Traumas occur in a context, a social setting, with dynamic interactions between the individual and the surrounding society.6 The social conditions and meanings of an individual experience often cause or contribute to trauma.
For example, Kadzu has AIDS which she contracted from her husband, who had died a year earlier. She and her two sons live with her elderly widowed mother and are financially dependent on their extended family. Kadzu’s situation is impacted by the attitude of her family, community, and nation toward AIDS; by the resources available for prevention and treatment; and by the intellectual property rights, drug prices, and patents of multinational pharmaceutical companies. The latter, in turn, are affected by international trade agreements. Similarly, Lam’s and Jinnah’s trauma is induced by the social environment in which they live.

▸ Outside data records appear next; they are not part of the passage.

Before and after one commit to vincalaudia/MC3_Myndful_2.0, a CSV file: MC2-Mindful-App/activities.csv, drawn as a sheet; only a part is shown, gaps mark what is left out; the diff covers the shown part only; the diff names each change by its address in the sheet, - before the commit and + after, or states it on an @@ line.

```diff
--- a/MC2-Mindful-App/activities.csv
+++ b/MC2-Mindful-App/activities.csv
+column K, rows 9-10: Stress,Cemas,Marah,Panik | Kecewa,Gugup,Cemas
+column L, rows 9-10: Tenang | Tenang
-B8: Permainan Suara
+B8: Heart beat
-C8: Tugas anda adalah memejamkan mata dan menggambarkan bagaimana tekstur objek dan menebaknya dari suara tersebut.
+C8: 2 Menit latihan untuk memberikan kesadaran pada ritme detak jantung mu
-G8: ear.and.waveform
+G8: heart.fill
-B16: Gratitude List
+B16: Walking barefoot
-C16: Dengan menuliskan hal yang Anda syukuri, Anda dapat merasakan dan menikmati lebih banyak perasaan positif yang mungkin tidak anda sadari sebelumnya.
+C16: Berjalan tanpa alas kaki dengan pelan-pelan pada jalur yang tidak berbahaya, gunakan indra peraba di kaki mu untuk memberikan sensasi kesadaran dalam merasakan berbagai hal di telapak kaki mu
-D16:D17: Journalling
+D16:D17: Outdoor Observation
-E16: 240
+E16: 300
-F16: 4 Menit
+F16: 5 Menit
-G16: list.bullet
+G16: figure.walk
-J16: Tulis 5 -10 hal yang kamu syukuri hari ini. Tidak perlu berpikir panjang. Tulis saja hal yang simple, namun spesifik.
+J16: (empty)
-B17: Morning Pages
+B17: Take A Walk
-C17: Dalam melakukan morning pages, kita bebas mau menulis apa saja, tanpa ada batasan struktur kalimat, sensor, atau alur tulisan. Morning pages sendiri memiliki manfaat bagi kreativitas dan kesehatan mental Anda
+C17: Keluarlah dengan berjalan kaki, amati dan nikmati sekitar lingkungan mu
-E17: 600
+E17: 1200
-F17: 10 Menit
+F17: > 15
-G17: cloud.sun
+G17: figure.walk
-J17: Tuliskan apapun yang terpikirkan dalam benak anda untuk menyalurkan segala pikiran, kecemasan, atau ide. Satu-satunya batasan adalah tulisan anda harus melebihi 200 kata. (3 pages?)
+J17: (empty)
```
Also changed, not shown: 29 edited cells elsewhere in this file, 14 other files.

Ongoing and structurally-induced trauma
Not all trauma is induced by single dramatic events that are outside the normal range of human experience, such as a tornado or an accident or even the death of Marie’s brother in the World Trade Center. Trauma can be caused by living under abusive or unsafe conditions that are long-term and continuous. This is the case with the ongoing civil war in Lam’s story or the struggle to survive in Jinnah’s. Conditions that at one time were rare, such as muggings, rape, and gang activities, are now ordinary in many parts of the world. The constant possibility of death or injury in conflict zones, or where populations live under occupation and in fear of terrorism, are no less traumatic because they are routine. The ongoing violence of poverty and systems that make people unable to meet basic needs such as healthcare is called structural violence and is a cause of trauma. Often these structural-induced traumas go unnoticed until an event such as Hurricane Katrina graphically exposes what has existed all along.
Trauma may be induced by ongoing, ro...

Table of contents